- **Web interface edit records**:
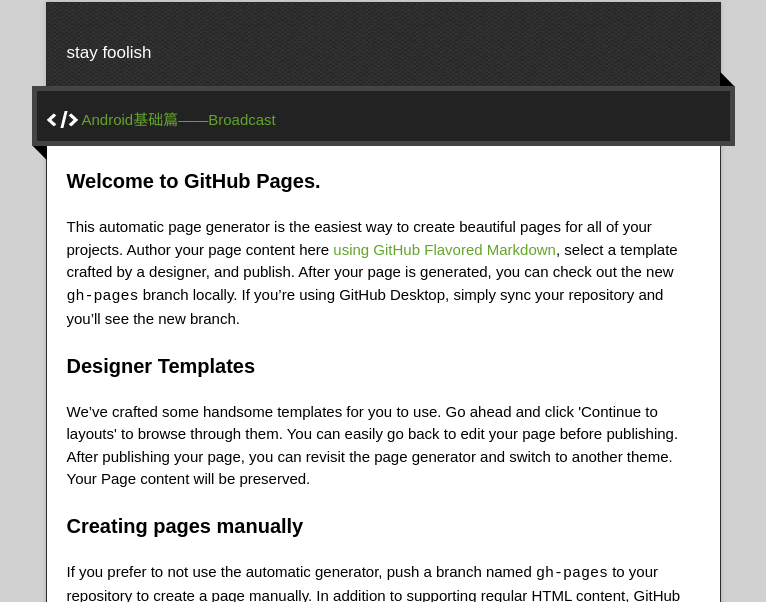
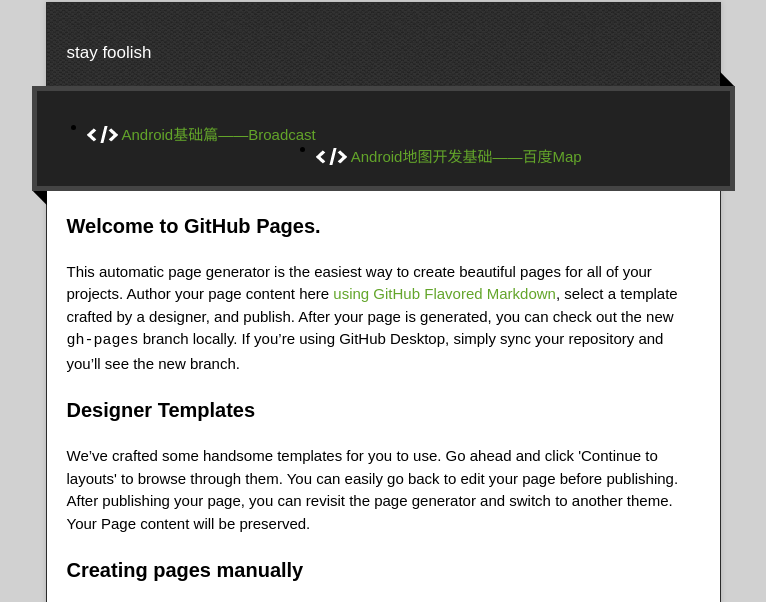
Before and after one commit to Foolish/Foolish.github.io, a plain HTML site: page index.html in a window 1280 px wide. Shown: the part 128-730 px from the top of the page, without its empty margins (257-1023 px from the left). Drawn offline with nearby package versions, Linux system fonts and the light colour scheme.

Commit message:
baidumap

```diff
--- a/index.html
+++ b/index.html
@@ -29,8 +29,11 @@
       <div id="main" role="main">
         <div class="download-bar">
         <div class="inner">
-          <a href="./android/android基础篇——Broadcast机制.htm" class="code">Android基础篇——Broadcast</a>
-        </div>
+		<ul>
+          <li><a href="./android/android基础篇——Broadcast机制.htm" class="code">Android基础篇——Broadcast</a></li>
+		  <li><a href="./android/Android开发——百度地图.htm" class="code">Android地图开发基础——百度Map</a></li>
+        </ul>
+		</div>
         <span class="blc"></span><span class="trc"></span>
         </div>
         <article class="markdown-body">
```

- **EXERCISE PROMPT**: Exactly as written, return each line above and leave the pictures behind.

- **SOLVED PROBLEM**:
Before and after one commit to Foolish/Foolish.github.io, a plain HTML site: page index.html in a window 1280 px wide. Shown: the part 128-730 px from the top of the page, without its empty margins (257-1023 px from the left). Drawn offline with nearby package versions, Linux system fonts and the light colour scheme.

Commit message:
baidumap

```diff
--- a/index.html
+++ b/index.html
@@ -29,8 +29,11 @@
       <div id="main" role="main">
         <div class="download-bar">
         <div class="inner">
-          <a href="./android/android基础篇——Broadcast机制.htm" class="code">Android基础篇——Broadcast</a>
-        </div>
+		<ul>
+          <li><a href="./android/android基础篇——Broadcast机制.htm" class="code">Android基础篇——Broadcast</a></li>
+		  <li><a href="./android/Android开发——百度地图.htm" class="code">Android地图开发基础——百度Map</a></li>
+        </ul>
+		</div>
         <span class="blc"></span><span class="trc"></span>
         </div>
         <article class="markdown-body">
```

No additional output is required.